  • hbx.dcmp = “_P::cp” and
  • hbx.hra = “_P::attr”

Why have we done this? Mainly so that when we put our campaign codes on our destination urls, we don’t have to worry about duplicating query strings created by other codes.

HBX campaigns work by using query strings on the end of urls. If you have url rewriting systems (which strip out query strings), then you’ll need to instruct the HBX tag to pick the campaign code up out of a session cookie (which in turn would have picked it from the url before the rewriting). In theory though, you’ll still need to put the query string on the end of a destination url.

The first thing to check is that you’ve got your destination url properly. If you are using vanity urls and redirects, you’ll need to redirect to the full campaign code version or make sure that your redirect keeps the campaign code (or stores it in a session cookie).

The next is to see if it has a query string on the end. Query strings on the ends of urls are used for many things (eg printer friendly pages, etc). A query string on the end of a url starts with a question mark (?). If there isn’t a question mark already, you’ll need to add one.

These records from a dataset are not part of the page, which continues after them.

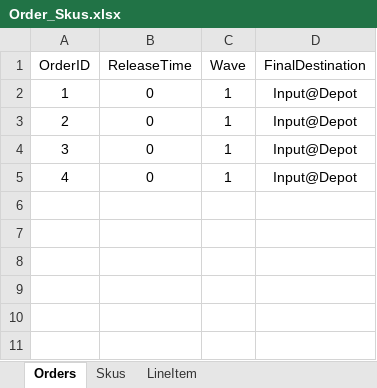
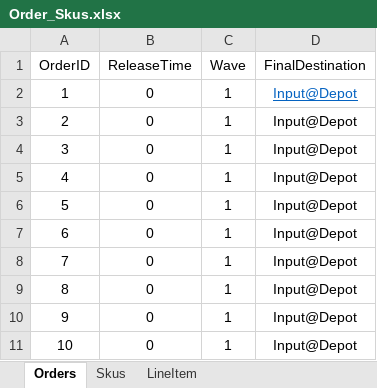
Before and after one commit to ausim/SimioExampleModels, an Excel workbook: PickerTransporterCooperation/Order_Skus.xlsx, sheet Orders, drawn as a sheet; values as stored, in another font and other column widths than the file's, no borders; the diff names each change by its address in the sheet, - before the commit and + after, or states it on an @@ line.

```diff
--- a/PickerTransporterCooperation/Order_Skus.xlsx (sheet Orders)
+++ b/PickerTransporterCooperation/Order_Skus.xlsx (sheet Orders)
@@ D2 underline: off → on, text colour: black → #0563C1 @@
+row 6: 5 | 0 | 1 | Input@Depot
+row 7: 6 | 0 | 1 | Input@Depot
+row 8: 7 | 0 | 1 | Input@Depot
+row 9: 8 | 0 | 1 | Input@Depot
+row 10: 9 | 0 | 1 | Input@Depot
+row 11: 10 | 0 | 1 | Input@Depot
```
Also changed, not shown: sheet LineItem, PickerTransporterCooperation/Route.xlsx, 3 other files.
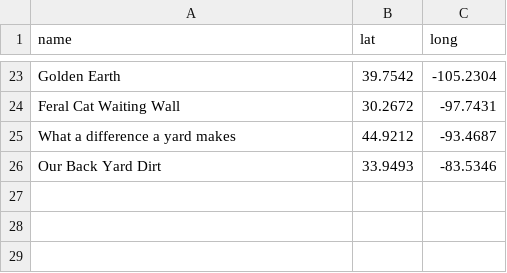
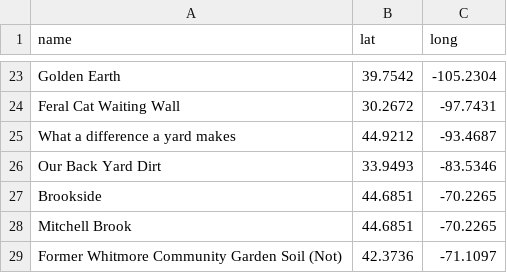
Before and after one commit to egunn/SoilMap, a CSV file: data/soilPoints.csv, drawn as a sheet; only a part is shown, gaps mark what is left out; the diff names each change by its address in the sheet, - before the commit and + after, or states it on an @@ line.

Commit message:
data update

```diff
--- a/data/soilPoints.csv
+++ b/data/soilPoints.csv
+row 27: Brookside | 44.6851 | -70.2265
+row 28: Mitchell Brook | 44.6851 | -70.2265
+row 29: Former Whitmore Community Garden Soil (Not) | 42.3736 | -71.1097
```
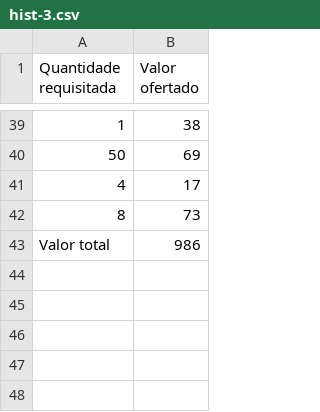
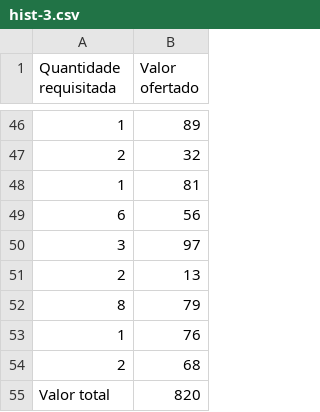
Before and after one commit to DisciplinasProgramacao/leilaodeenergia-tp-grupo-alunossemgrupo, a CSV file: codigo/logs/historico/hist-3.csv, drawn as a sheet; only a part is shown, gaps mark what is left out; the diff covers the shown part only.

```diff
--- a/codigo/logs/historico/hist-3.csv
+++ b/codigo/logs/historico/hist-3.csv
@@ -39,5 +46,10 @@ Quantidade requisitada,Valor ofertado
-1,38
-50,69
-4,17
-8,73
-Valor total, 986
+1,89
+2,32
+1,81
+6,56
+3,97
+2,13
+8,79
+1,76
+2,68
+Valor total, 820
```
Also changed, not shown: 33 added rows, 26 removed rows and 11 edited cells elsewhere in this file, codigo/logs/execucao/exec-log.csv, codigo/logs/historico/hist-2.csv, 12 other files.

If there is one already, then each set of attributes is split with an ampersand (& – anyone know why it is called an ampersand?). Then you attach your campaign code on the end as such (this is for a paid search campaign):

How is it broken down:

  • URL (
  • Start query string (?)
  • HBX campaign starts (cp=)
  • HBX campaign type – this is a paid search campaign (KNC)
  • Industry and site – Agriculture and Farmers weekly, as we have many websites in the same market (AGFW)
  • Who the campaign is with – Google adwords, Yahoo!, MS adcenter, etc (adwd)
  • Campaign name (cows)

For paid search campaigns, Analytics systems will tend to assign all referrals as organic unless you specifically tell them so. You do this in HBX by assigning the start of the campaign code as being KNC or KNL (for lead generating campaigns).

Here we have an newsletter campaign (although this principle works for all email campaigns) and I always like email campaigns to work slightly differently:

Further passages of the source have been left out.